The next step is to get the propeller spinning the correct direction and to connect the housing to the hovercraft with the motor on it, then to just test the whole thing since the arduino can just have a 9 volt battery powering it so that it doesn't have to be attached to the computer. And after we see that everything is working, the step after that would be to get the remote control from the RC cars to replace the potentiometer so that we can change the speed of the motor remotely.
Decision List[edit | edit source]
-Use the 11.1 lipo battery over the tenergy 9.6v 3800mah and 8.4v battery.
-Remove small DC motor and airsoft ics turbo 3000 motor and replace with a brushless motor
-Instead of finding a new propeller, we made a structure out of balsa wood for it so that the propeller would not touch the ground while it is spinning.
Material List[edit | edit source]
-rectangle of Styrofoam for our base
-the plastic that came wrapped around the piece of Styrofoam.
-duct tape for the skirt around the edges and bottom of the craft
-epoxy glue to glue down the fans
-wire, to attach the motors to power sources.

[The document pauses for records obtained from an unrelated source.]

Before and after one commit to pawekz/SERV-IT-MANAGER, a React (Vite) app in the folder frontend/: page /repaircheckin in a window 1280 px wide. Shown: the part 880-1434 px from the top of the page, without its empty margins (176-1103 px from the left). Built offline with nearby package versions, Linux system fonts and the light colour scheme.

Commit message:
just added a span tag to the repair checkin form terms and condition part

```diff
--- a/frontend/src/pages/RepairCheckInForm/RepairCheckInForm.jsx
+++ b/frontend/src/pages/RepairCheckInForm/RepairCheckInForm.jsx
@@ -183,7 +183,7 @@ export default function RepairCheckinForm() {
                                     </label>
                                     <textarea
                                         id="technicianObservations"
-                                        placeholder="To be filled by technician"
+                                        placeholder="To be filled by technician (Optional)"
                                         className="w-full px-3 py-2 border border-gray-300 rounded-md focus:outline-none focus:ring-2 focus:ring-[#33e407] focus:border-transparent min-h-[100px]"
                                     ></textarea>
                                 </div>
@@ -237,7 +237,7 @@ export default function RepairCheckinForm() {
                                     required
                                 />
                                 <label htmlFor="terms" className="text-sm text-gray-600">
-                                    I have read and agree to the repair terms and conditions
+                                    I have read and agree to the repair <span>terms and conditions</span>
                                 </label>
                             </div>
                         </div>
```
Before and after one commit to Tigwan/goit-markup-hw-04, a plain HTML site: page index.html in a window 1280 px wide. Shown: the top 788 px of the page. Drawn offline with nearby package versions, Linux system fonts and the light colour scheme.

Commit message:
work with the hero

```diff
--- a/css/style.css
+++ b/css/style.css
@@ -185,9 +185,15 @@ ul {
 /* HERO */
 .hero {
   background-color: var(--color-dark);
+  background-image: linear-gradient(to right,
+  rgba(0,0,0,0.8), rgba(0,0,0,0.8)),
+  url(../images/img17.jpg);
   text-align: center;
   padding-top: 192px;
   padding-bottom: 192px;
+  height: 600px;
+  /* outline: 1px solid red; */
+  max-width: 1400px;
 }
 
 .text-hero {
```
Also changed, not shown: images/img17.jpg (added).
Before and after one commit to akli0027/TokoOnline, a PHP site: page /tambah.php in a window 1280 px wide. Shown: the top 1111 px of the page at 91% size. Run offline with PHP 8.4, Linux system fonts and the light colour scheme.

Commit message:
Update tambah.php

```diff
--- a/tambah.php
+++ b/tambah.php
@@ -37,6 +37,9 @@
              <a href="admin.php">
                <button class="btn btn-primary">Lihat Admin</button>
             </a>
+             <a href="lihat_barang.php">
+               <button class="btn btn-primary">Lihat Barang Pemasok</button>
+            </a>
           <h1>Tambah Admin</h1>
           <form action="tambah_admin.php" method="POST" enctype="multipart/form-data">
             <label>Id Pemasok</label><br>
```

-remote controlled car controller and receiver.
-2 dc fan motors
-ics turbo 3000 motor
-tenergy 11.1v lipo
-tenergy 9.6v 3800MAH battery
-pinion gear remover
-model airplane propeller for propulsion
Software List[edit | edit source]
Arduino software for controlling the ESC(Electronic speed controller).
logview software for recharging the battery http://www.logview.info/cms/e_logview_info.phtml
Time[edit | edit source]
On average, we each spent about an hour working on the project inside of class. And we each spent about an hour to an hour and a half each week working on the project outside of class. This comes to a total of about three and a half hours working on the project each week per person.
Tutorials[edit | edit source]
The get the ESC working with the arduino board, look at week 3 and week 4 of this page http://en.wikiversity.org/wiki/User:Drew_Dollas/enes100/Glorious3
Next Steps[edit | edit source]
To get the motor mounted onto the hovercraft, and to have the RC car remote be able to remotely change the speed of the fan. Also, some kind of a rudder system would be a good addition so that the hovercraft will be able to turn.